PLEXUS Market Comments
MARKET COMMENTS – SEPTEMBER 23, 2021
NY futures closed a rollercoaster week basically unchanged, as December gave up just 5 points to close at 92.46 cents. The Dec/March inversion widened from 81 to 96 points.
After December had closed 26 consecutive sessions in a 260-point settlement range between 92.30 and 94.90 cents, it broke through a six-month uptrend line and the 50-day moving average on Monday, dropping to a low of 89.05 cents in heavy volume of 55.4k contracts. Spec long liquidation into scale-down trade short covering erased 9.3k of Dec’s open interest in the process.
However, the market quickly regained its footing and recovered all of its losses over the following three sessions, during which December gained a combined 344 points, or 11 points more than it had dropped on Monday. Total volume for these three recovery days amounted to 62.7k contracts, although open interest did not bounce back so far, which tells us that mill fixations were probably doing most of the lifting.
China dictated market action this week, first by spooking financial markets into a selloff with its property crisis, which dragged cotton down with it, and then by showing up as a strong buyer of US cotton, which helped December crawl out of its hole.
US export sales amounted to an impressive 368,900 running bales of Upland and Pima cotton, with China accounting for 221.1k running bales or about 60 percent of the total. Overall there were 18 markets buying, while 22 destinations received shipments of 180,600 running bales.
Total commitments have risen to 7.05 million statistical bales, of which 1.45 million bales have so far been shipped. Sales still lag 1.2 million bales behind last year, while shipments are 0.65 million bales lower.
In the last three export sales reports China has increased its purchases by 668k running bales and probably continued to add more to this tally during this week’s dip. So far China has booked 1.51 million running bales of US cotton this season, which is still less than half of the 3.16 million running bales it had bought last year at this point. But China has once again entered as a stabilizing force and keeps traders guessing as to what its intentions are.
Some fear that China’s crop might be smaller than expected, while others believe that China has to import more foreign cotton because of the Xinjiang issue. From a pricing point of view it makes sense that China’s Reserve would pursue foreign growths, since the CC-index is still calculating at 125 cents/lb, while the January futures contract is at around 120 cents/lb.

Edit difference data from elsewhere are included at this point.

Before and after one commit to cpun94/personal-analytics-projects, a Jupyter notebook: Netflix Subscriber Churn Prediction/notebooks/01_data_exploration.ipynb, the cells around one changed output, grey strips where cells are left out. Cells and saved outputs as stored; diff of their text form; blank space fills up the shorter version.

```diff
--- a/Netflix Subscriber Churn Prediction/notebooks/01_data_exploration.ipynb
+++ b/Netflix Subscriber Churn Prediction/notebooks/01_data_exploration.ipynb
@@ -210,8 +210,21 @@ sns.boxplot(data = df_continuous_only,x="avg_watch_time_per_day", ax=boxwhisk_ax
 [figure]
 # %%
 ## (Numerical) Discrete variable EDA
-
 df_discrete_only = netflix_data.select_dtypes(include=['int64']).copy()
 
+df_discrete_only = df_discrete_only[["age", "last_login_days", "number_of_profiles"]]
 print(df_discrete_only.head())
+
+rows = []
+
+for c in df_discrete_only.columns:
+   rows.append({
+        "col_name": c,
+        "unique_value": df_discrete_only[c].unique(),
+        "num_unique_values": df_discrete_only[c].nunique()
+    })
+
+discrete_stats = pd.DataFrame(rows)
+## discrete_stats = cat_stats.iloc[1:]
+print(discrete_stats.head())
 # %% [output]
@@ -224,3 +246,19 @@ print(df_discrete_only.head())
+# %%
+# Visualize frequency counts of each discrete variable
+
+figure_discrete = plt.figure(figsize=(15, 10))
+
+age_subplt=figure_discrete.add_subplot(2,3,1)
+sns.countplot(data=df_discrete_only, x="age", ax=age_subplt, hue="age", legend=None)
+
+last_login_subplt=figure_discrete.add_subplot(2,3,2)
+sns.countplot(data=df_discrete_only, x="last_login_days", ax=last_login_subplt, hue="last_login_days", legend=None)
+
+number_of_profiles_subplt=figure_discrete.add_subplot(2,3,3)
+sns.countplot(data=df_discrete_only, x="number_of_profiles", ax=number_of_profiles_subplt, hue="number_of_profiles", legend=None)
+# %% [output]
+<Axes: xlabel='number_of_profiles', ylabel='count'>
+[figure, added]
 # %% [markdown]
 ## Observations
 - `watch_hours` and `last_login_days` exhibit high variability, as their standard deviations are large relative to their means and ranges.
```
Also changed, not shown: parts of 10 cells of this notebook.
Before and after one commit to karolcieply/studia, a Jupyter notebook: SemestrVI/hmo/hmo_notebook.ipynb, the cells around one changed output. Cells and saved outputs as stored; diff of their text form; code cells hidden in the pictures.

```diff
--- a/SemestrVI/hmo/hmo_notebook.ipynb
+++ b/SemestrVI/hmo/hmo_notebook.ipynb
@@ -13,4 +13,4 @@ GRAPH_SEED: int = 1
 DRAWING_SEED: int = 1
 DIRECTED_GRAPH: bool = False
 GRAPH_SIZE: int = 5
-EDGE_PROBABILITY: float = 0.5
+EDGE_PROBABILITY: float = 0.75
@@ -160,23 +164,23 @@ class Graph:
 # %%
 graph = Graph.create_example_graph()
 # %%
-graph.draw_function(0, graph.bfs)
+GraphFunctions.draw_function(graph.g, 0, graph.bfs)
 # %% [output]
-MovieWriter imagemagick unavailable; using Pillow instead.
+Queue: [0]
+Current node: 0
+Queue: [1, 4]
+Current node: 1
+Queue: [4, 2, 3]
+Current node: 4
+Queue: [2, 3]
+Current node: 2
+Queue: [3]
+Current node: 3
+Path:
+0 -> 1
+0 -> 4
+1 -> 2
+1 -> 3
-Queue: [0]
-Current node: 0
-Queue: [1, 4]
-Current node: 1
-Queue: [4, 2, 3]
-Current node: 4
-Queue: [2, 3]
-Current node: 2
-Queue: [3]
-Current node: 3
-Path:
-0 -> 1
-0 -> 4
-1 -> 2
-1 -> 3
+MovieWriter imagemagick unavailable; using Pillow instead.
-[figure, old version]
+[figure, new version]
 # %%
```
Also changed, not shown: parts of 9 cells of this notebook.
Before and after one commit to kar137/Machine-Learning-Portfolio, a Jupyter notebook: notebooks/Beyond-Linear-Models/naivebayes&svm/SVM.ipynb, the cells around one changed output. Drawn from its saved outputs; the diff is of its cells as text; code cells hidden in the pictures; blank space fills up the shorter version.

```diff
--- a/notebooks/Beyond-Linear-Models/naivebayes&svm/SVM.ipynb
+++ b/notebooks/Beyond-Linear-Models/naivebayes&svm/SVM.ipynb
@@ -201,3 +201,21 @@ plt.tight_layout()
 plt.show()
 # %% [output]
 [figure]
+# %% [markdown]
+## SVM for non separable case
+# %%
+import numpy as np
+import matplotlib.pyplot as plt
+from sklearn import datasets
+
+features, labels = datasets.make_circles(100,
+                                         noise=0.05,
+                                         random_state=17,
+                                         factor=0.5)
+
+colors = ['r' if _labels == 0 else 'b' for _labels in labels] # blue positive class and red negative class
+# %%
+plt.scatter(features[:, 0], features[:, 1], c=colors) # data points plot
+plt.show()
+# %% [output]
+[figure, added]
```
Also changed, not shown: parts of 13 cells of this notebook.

From a timing point of view it also makes sense that China would become active now, because there wasn’t much to buy in the US two months ago and if China had been chasing after cotton then, it would have added fuel to an already bullish market. With a sizeable US crop now looking more certain, it should be easier for the market to digest these large sales, although we have yet to find out how hungry China really is.
The US is still on course to make an 18.2-18.5 million bale crop in our opinion. While Texas experienced excellent late summer weather that helped it push over the finish line, the Delta and Southeast were hampered by wet and cool conditions recently, which might have taken some yield off and caused maturity issues in a few areas. Let’s just hope that we will get a warm and dry fall to get this crop off the field without further setbacks!
Although the USDA expects the US crop to be 3.9 million bales larger than last season, total supply of 21.66 million bales would still be the lowest in the last five seasons, when supplies ranged from 21.86 to 24.76 million bales. Since beginning stocks of 3.15 million were quite a bit lower than in previous seasons (last year we started with 7.25 million bales) and the crop is a late, it will take a while until the market is going to feel any supply pressure, if at all. This should keep the December contract on a firm footing vis-à-vis the back months.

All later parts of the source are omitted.